» **Task**: Go through the data and copy each line where the string "rounded" appears.

» **Supplied records**:
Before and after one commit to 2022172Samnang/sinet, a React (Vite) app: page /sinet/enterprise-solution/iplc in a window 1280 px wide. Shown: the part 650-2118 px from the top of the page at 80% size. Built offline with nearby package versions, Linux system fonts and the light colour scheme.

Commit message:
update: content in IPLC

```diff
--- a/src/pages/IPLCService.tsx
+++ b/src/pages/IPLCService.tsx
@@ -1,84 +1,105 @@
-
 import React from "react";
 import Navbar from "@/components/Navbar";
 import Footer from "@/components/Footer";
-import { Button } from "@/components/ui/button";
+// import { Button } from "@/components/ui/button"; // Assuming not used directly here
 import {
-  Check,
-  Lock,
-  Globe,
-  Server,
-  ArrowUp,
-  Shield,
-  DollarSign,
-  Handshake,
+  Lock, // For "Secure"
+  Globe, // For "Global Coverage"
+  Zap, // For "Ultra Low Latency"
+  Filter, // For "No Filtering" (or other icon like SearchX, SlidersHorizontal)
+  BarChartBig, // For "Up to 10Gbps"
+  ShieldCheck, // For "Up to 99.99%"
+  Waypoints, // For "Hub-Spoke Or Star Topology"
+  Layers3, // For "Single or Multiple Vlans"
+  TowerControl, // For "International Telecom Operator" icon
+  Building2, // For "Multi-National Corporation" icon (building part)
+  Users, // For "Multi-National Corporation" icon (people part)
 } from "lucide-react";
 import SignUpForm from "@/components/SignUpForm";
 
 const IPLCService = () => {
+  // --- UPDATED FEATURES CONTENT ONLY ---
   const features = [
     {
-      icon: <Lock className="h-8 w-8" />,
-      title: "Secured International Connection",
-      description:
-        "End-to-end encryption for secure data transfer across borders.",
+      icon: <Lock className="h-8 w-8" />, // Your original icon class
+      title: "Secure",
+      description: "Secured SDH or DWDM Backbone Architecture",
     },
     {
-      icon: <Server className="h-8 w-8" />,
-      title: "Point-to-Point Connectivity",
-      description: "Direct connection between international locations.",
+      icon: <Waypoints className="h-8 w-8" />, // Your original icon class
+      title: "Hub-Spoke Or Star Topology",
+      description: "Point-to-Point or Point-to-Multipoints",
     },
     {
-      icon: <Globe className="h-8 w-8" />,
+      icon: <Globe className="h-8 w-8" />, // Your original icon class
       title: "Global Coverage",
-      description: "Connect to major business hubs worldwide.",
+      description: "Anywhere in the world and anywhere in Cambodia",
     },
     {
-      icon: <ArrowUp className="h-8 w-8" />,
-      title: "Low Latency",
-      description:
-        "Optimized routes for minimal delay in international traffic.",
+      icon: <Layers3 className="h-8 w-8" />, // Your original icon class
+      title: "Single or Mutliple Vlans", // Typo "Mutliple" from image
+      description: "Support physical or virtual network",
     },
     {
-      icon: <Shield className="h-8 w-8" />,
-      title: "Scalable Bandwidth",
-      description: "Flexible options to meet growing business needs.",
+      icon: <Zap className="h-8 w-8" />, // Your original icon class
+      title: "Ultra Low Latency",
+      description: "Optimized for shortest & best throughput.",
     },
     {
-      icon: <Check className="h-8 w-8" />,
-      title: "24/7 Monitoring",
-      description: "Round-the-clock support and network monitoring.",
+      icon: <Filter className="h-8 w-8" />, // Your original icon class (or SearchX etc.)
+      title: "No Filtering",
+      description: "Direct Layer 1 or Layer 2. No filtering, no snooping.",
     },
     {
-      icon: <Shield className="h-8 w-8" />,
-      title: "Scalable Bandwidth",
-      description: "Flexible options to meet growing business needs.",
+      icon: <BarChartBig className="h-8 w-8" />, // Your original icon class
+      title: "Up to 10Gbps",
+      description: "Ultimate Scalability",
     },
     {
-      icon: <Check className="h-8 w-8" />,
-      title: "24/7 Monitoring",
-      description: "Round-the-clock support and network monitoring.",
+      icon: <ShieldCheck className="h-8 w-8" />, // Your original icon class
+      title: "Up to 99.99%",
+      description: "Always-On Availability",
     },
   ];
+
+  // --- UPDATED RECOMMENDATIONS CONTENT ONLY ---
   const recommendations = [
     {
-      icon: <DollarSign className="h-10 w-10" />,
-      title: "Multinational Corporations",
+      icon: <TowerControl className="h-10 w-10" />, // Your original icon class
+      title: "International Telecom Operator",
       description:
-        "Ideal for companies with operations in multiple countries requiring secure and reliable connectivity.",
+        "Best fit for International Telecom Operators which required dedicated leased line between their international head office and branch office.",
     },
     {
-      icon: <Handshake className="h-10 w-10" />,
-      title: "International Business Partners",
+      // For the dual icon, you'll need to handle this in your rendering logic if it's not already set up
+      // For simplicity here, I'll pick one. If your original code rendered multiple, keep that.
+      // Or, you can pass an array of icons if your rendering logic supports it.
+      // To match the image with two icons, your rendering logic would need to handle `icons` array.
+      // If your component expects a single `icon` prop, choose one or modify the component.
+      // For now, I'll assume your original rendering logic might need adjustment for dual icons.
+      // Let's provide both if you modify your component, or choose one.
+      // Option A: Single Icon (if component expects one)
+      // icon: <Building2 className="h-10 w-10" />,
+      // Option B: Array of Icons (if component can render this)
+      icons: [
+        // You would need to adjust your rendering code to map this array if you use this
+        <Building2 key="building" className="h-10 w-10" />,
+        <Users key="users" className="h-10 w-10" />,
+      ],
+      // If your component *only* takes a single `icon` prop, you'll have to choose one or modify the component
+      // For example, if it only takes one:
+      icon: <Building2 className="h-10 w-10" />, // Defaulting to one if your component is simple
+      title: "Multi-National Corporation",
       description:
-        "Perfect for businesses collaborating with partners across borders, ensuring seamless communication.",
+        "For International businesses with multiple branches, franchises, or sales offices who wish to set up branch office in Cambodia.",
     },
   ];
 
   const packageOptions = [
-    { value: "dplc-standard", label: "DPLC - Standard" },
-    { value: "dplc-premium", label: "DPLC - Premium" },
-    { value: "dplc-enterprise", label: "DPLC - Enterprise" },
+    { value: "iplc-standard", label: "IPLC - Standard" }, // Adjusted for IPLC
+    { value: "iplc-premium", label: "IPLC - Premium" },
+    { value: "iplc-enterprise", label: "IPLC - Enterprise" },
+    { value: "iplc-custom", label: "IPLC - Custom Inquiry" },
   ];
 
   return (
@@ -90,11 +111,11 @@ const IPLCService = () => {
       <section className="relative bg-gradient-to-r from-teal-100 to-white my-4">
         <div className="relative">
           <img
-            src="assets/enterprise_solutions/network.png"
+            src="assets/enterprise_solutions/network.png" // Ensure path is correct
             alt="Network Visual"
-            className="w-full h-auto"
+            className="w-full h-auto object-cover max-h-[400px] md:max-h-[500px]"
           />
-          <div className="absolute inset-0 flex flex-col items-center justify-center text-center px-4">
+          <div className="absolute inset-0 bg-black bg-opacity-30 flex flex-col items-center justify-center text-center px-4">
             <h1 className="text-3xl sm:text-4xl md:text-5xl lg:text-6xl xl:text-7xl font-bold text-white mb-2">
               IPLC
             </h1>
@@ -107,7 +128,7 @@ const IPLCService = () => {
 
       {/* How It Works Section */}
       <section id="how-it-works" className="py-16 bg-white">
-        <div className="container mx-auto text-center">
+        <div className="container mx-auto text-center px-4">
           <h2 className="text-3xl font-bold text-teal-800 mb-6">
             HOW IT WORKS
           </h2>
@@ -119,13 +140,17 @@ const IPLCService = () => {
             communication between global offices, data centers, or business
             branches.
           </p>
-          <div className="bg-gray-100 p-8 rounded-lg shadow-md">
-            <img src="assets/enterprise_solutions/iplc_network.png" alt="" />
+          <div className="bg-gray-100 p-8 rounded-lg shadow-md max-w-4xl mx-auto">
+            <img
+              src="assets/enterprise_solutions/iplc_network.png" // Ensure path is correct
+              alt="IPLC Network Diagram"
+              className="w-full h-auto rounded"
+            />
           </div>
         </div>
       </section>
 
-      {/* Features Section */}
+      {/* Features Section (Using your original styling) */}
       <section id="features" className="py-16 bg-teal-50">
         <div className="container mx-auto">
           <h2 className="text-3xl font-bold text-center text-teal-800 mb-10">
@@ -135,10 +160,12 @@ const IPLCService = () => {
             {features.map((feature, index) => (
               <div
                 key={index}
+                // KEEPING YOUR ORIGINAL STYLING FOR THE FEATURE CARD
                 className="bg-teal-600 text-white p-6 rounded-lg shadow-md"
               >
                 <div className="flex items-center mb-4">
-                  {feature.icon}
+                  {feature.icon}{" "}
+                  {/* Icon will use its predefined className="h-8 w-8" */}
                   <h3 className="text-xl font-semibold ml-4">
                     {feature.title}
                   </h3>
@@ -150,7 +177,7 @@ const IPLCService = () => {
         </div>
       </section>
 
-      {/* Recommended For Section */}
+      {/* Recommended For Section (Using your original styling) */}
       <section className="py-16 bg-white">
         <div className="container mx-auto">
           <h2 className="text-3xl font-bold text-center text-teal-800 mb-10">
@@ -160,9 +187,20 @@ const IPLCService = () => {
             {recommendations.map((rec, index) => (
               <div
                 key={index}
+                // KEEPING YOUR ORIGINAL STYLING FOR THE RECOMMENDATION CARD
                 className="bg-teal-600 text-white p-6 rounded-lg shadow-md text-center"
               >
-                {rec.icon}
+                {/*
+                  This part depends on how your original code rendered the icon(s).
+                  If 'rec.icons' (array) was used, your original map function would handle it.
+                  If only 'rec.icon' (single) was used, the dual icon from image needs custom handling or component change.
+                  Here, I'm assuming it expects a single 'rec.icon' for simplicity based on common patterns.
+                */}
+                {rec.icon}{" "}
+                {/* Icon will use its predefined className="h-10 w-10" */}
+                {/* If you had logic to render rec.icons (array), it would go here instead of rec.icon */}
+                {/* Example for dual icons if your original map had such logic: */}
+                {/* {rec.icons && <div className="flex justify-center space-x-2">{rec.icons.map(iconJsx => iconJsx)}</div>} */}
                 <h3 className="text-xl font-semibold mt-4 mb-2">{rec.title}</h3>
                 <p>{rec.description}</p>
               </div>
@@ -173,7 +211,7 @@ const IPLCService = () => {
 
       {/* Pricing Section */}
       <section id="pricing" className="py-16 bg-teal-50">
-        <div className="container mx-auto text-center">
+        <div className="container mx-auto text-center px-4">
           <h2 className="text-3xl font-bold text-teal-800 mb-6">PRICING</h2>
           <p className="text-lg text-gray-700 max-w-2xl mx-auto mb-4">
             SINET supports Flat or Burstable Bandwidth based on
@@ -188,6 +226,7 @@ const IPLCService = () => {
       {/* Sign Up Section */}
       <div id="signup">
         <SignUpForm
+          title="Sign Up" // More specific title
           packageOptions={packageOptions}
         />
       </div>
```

...

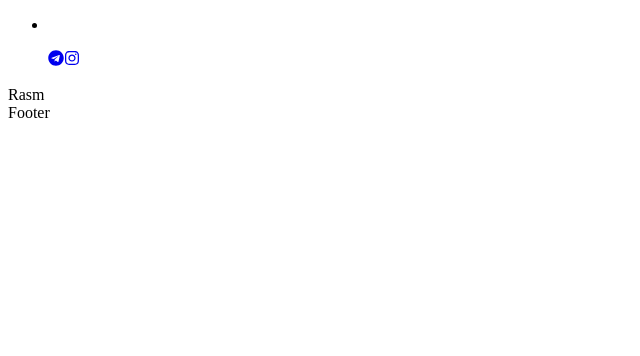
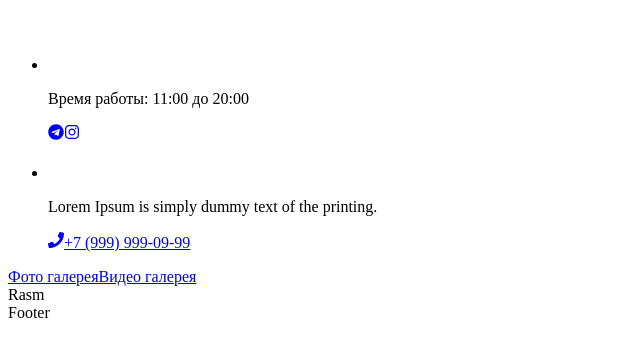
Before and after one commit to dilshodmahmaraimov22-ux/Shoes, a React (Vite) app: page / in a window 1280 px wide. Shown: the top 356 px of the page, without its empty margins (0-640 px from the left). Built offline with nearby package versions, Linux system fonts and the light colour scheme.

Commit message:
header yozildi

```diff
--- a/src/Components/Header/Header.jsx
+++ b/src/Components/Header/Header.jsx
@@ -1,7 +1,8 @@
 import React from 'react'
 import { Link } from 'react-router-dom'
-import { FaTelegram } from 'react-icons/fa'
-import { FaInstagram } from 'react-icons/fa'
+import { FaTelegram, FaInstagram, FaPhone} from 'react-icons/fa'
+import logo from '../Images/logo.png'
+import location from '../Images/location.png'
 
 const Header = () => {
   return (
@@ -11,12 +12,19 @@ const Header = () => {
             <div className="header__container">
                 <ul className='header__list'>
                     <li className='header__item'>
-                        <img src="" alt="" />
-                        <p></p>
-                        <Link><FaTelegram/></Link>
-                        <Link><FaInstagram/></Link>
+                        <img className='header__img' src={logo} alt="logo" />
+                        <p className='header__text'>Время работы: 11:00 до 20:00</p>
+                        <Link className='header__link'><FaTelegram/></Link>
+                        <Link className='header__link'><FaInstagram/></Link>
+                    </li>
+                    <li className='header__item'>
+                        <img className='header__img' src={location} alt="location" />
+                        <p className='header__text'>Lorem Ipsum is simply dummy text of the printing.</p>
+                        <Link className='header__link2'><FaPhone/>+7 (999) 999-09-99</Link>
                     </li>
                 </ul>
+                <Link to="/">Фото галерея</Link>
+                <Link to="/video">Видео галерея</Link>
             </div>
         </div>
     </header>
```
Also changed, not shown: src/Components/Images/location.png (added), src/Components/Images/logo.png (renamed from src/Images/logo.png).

» **Exercise solution**:
-          <div className="bg-gray-100 p-8 rounded-lg shadow-md">
+          <div className="bg-gray-100 p-8 rounded-lg shadow-md max-w-4xl mx-auto">
+              className="w-full h-auto rounded"
                 className="bg-teal-600 text-white p-6 rounded-lg shadow-md"
                 className="bg-teal-600 text-white p-6 rounded-lg shadow-md text-center"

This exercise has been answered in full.